The HPV vaccine helps protect against nine strains of the human papillomavirus (HPV), a sexually-transmitted infection that causes several cancers. Most people know that it can cause cervical cancer in women, but other common cancers include head and neck cancers, rectal cancers, and other cancers of the genitals. HPV is also the cause of genital warts. The vaccine is most effective when given to people in early adolescence, before they have their first sexual experience. But since it’s only been available for about 10 years, many adults never had the opportunity to be vaccinated when they were younger.

The FDA expanded the use of the HPV shot to include adults up to age 45 in 2019, although insurance may not pay for it in older adults. While there have not been many studies of the vaccine in this age group, other studies have found that the vaccine seems to be very safe. And some studies have found it is effective in preventing infection from strains of HPV in older women who had previously tested negative for those strains. However, there have been no studies showing that getting the HPV vaccine reduces the risk of cancer in older women.

That might be because screening is so effective at catching abnormalities early, before they become cancer. In fact, rates of cervical cancer are very low in older women who get regular screening. The current recommendation for screening is to get a PAP smear plus HPV test every five years, or a PAP smear every three years.

Long story short, talk to your doctor about your sexual health. Individualized advice will change based on your practices.

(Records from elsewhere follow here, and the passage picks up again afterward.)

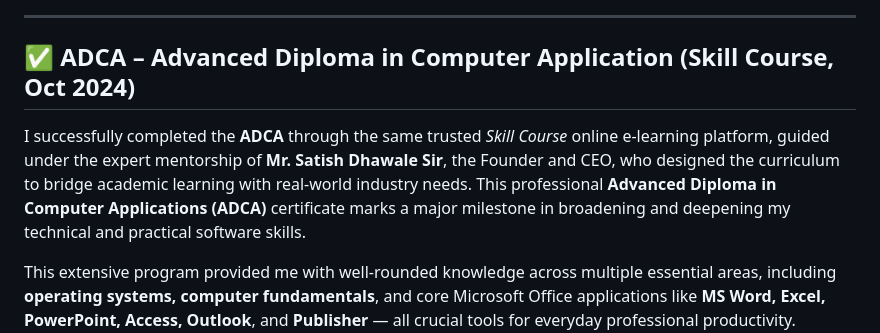
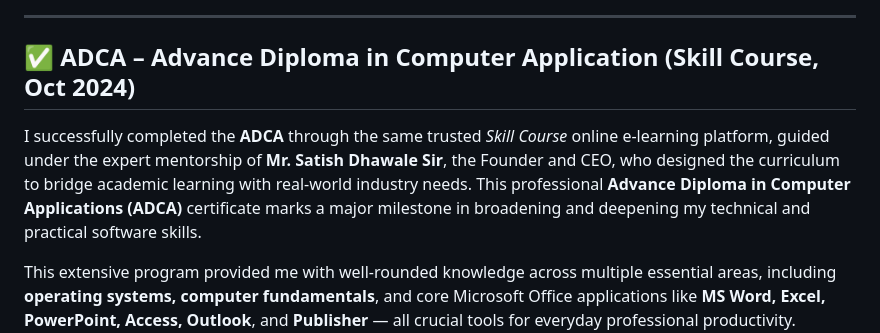
Before and after one commit to rajeevgit8055hub/Verified-Digital-Credentials, a Markdown page: README.md, the part around the change. Rendered like a GitHub page.

Commit message:
add new text

```diff
--- a/README.md
+++ b/README.md
@@ -52,10 +52,10 @@ Completing this certificate in **April 2024** has added a crucial layer to my pr
 
 ---
 
-## ✅ ADCA – Advanced Diploma in Computer Application (Skill Course, Oct 2024)
+## ✅ ADCA – Advance Diploma in Computer Application (Skill Course, Oct 2024)
 
 I successfully completed the **ADCA** through the same trusted *Skill Course* online e-learning platform, guided under the expert mentorship of **Mr. Satish Dhawale Sir**, the Founder and CEO, who designed the curriculum to bridge academic learning with real-world industry needs.
-This professional **Advanced Diploma in Computer Applications (ADCA)** certificate marks a major milestone in broadening and deepening my technical and practical software skills.
+This professional **Advance Diploma in Computer Applications (ADCA)** certificate marks a major milestone in broadening and deepening my technical and practical software skills.
 
 This extensive program provided me with well-rounded knowledge across multiple essential areas, including **operating systems, computer fundamentals**, and core Microsoft Office applications like **MS Word, Excel, PowerPoint, Access, Outlook**, and **Publisher** — all crucial tools for everyday professional productivity.
 The course also included advanced accounting software training with **Tally Prime** and cloud-based spreadsheets using **Google Sheets**, boosting my efficiency and accuracy in data handling and financial tasks.
```
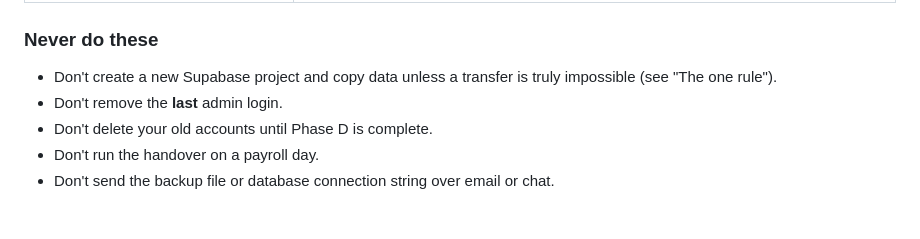
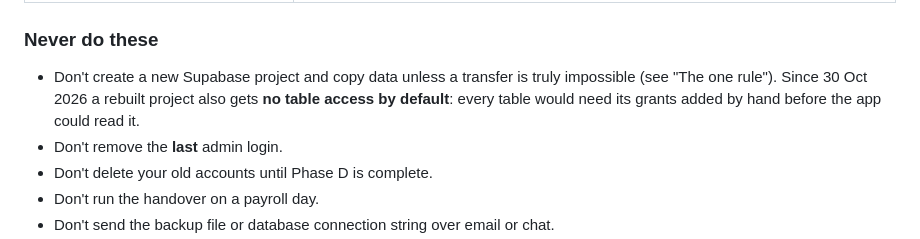
Before and after one commit to alexretona/veecare-hours, a Markdown page: docs/HANDOVER.md, the part around the change. GitHub-like rendering; blank space fills up the shorter version.

```diff
--- a/docs/HANDOVER.md
+++ b/docs/HANDOVER.md
@@ -280,6 +280,8 @@ and approved) before removing yourself — so if anything breaks you can still h
 ### Never do these
 - Don't create a new Supabase project and copy data unless a transfer is truly
   impossible (see "The one rule").
+  Since 30 Oct 2026 a rebuilt project also gets **no table access by default**:
+  every table would need its grants added by hand before the app could read it.
 - Don't remove the **last** admin login.
 - Don't delete your old accounts until Phase D is complete.
 - Don't run the handover on a payroll day.
```
Also changed, not shown: CLAUDE.md (+11 -0 lines).
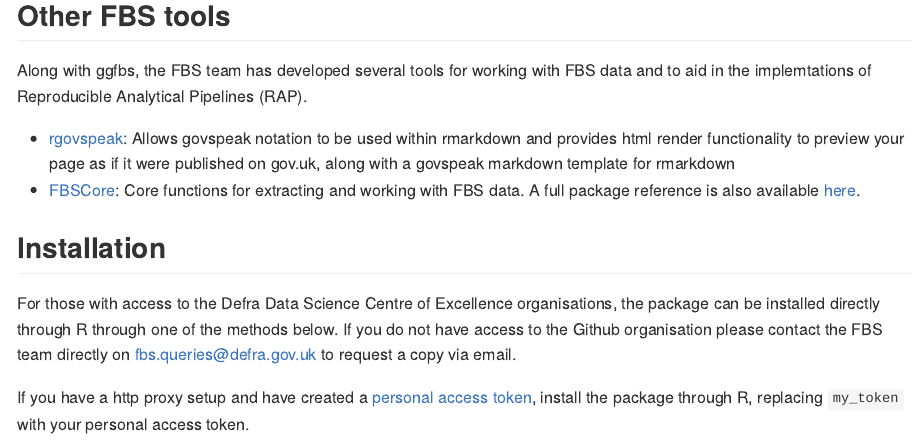
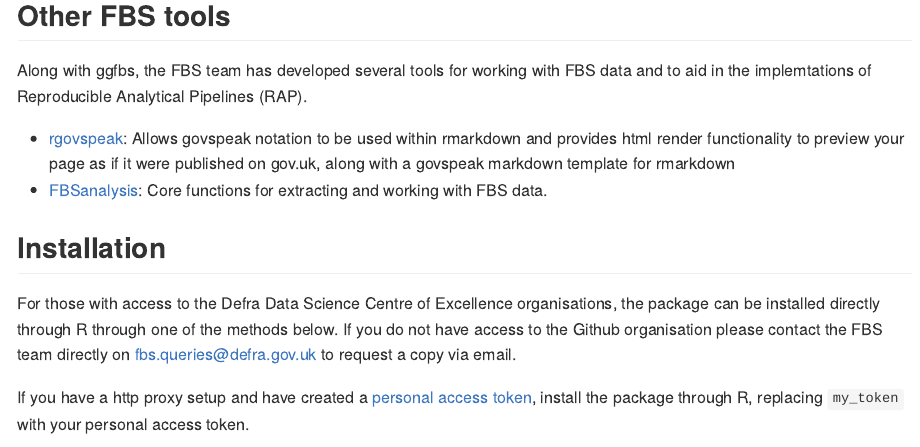
Before and after one commit to Defra-Data-Science-Centre-of-Excellence/ggfbs, an R Markdown document (README.Rmd): the page in a window 1100 px wide, from 610 px down. Rendered offline with R 4.5, knitr and Pandoc, with nearby package versions; some code elsewhere in the file could not run offline; long lines of code are wrapped.

```diff
--- a/README.Rmd
+++ b/README.Rmd
@@ -20,7 +20,7 @@
 Along with ggfbs, the FBS team has developed several tools for working with FBS data and to aid in the implemtations of Reproducible Analytical Pipelines (RAP).
 
 * [rgovspeak](https://github.com/Defra-Data-Science-Centre-of-Excellence/rgovspeak): Allows govspeak notation to be used within rmarkdown and provides html render functionality to preview your page as if it were published on gov.uk, along with a govspeak markdown template for rmarkdown
-* [FBSCore](https://github.com/Defra-Data-Science-Centre-of-Excellence/FBSCore ): Core functions for extracting and working with FBS data. A full package reference is also available [here](http://fbs.int.sce.network/shiny/fbscore/).
+* [FBSanalysis](https://github.com/Defra-Data-Science-Centre-of-Excellence/FBSanalysis): Core functions for extracting and working with FBS data.
 
 ## Installation
 
```
Also changed, not shown: 1 other file.
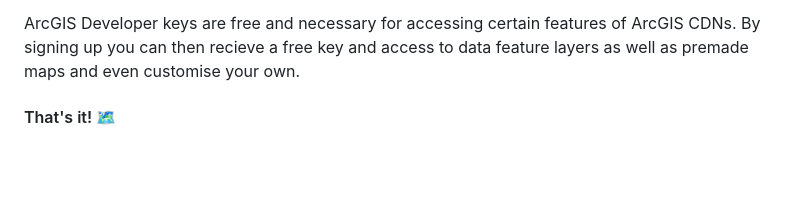
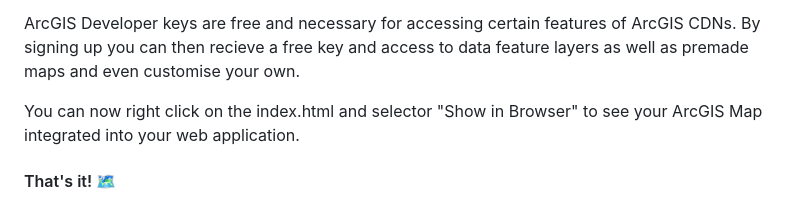
Before and after one commit to MDW-94/arcgis_map, a Markdown page: README.md, the part around the change. Rendered like a GitHub page; blank space fills up the shorter version.

```diff
--- a/README.md
+++ b/README.md
@@ -250,6 +250,8 @@ We use require() to make the request to the ArcGIC CDN, passing in the parameter
 
 ArcGIS Developer keys are free and necessary for accessing certain features of ArcGIS CDNs. By signing up you can then recieve a free key and access to data feature layers as well as premade maps and even customise your own.
 
+You can now right click on the index.html and selector "Show in Browser" to see your ArcGIS Map integrated into your web application.
+
 #### That's it! 🗺️
 And that's a basic ArcGIS SDK for Javascript Map Application using a AMD Modules build. The Shetland Isle application has a few examples of the other features that ArcGIS has to offer - by reading the documentation provided by Esri you can start to understand, create and implement your own features within a GIS application.
 
```
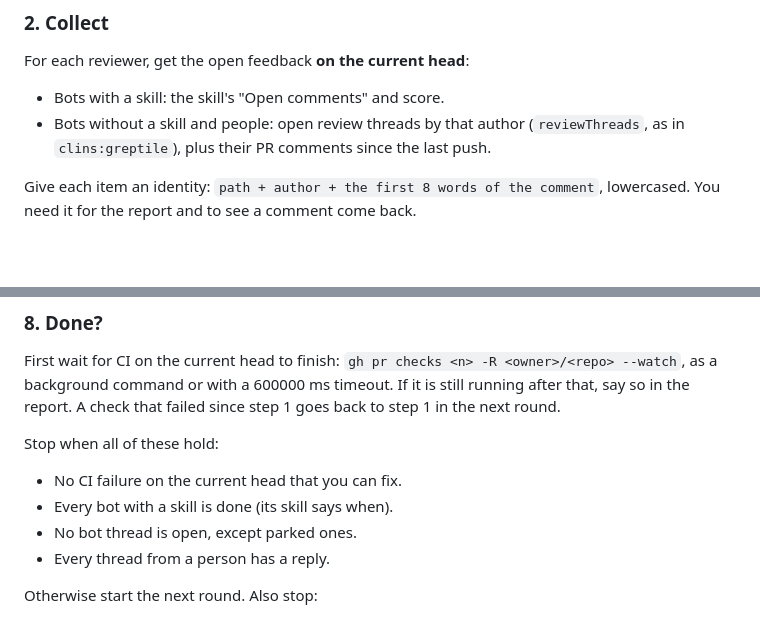
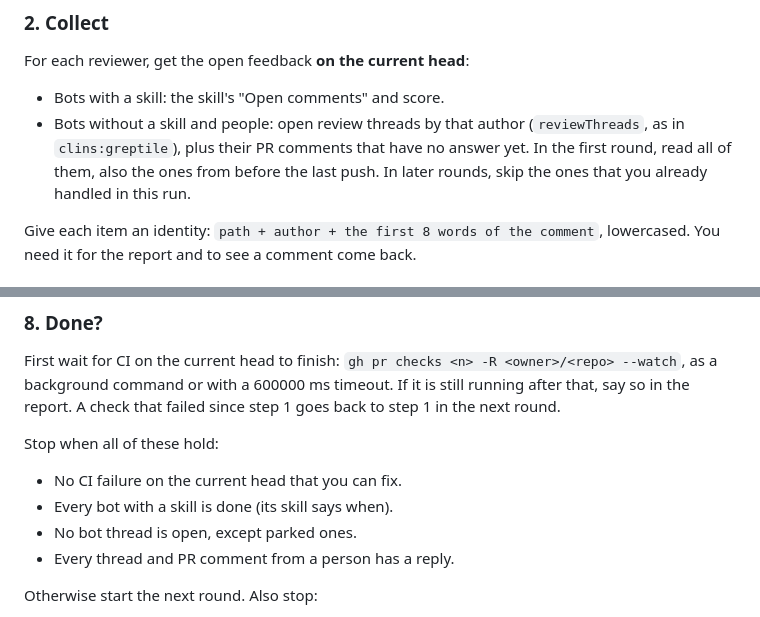
Before and after one commit to clins1994/skills, a Markdown page: skills/address-reviews/SKILL.md, 2 parts joined by grey strips. Rendered like a GitHub page; blank space fills up the shorter version.

Commit message:
address-reviews: collect unanswered PR comments from before the last push
Answers the Greptile comment "Earlier requests go unanswered": only PR
comments since the last push were read, so a request made before it was
never answered or reported.

Co-Authored-By: Claude Opus 5.5 <noreply@anthropic.com>

```diff
--- a/skills/address-reviews/SKILL.md
+++ b/skills/address-reviews/SKILL.md
@@ -58,7 +58,7 @@ Checks that are still running do not block the round. Step 8 waits for them befo
 For each reviewer, get the open feedback **on the current head**:
 
 - Bots with a skill: the skill's "Open comments" and score.
-- Bots without a skill and people: open review threads by that author (`reviewThreads`, as in `clins:greptile`), plus their PR comments since the last push.
+- Bots without a skill and people: open review threads by that author (`reviewThreads`, as in `clins:greptile`), plus their PR comments that have no answer yet. In the first round, read all of them, also the ones from before the last push. In later rounds, skip the ones that you already handled in this run.
 
 Give each item an identity: `path + author + the first 8 words of the comment`, lowercased. You need it for the report and to see a comment come back.
 
@@ -113,7 +113,7 @@ Stop when all of these hold:
 - No CI failure on the current head that you can fix.
 - Every bot with a skill is done (its skill says when).
 - No bot thread is open, except parked ones.
-- Every thread from a person has a reply.
+- Every thread and PR comment from a person has a reply.
 
 Otherwise start the next round. Also stop:
 
```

Regardless of vaccination status, getting regular screenings is still the best protection for women from cervical cancer.

Travis W. Glenn, MD

Family Medicine

Glenn Family Medicine, LLC
85 Maui Lani Parkway
Wailuku, , HI 96793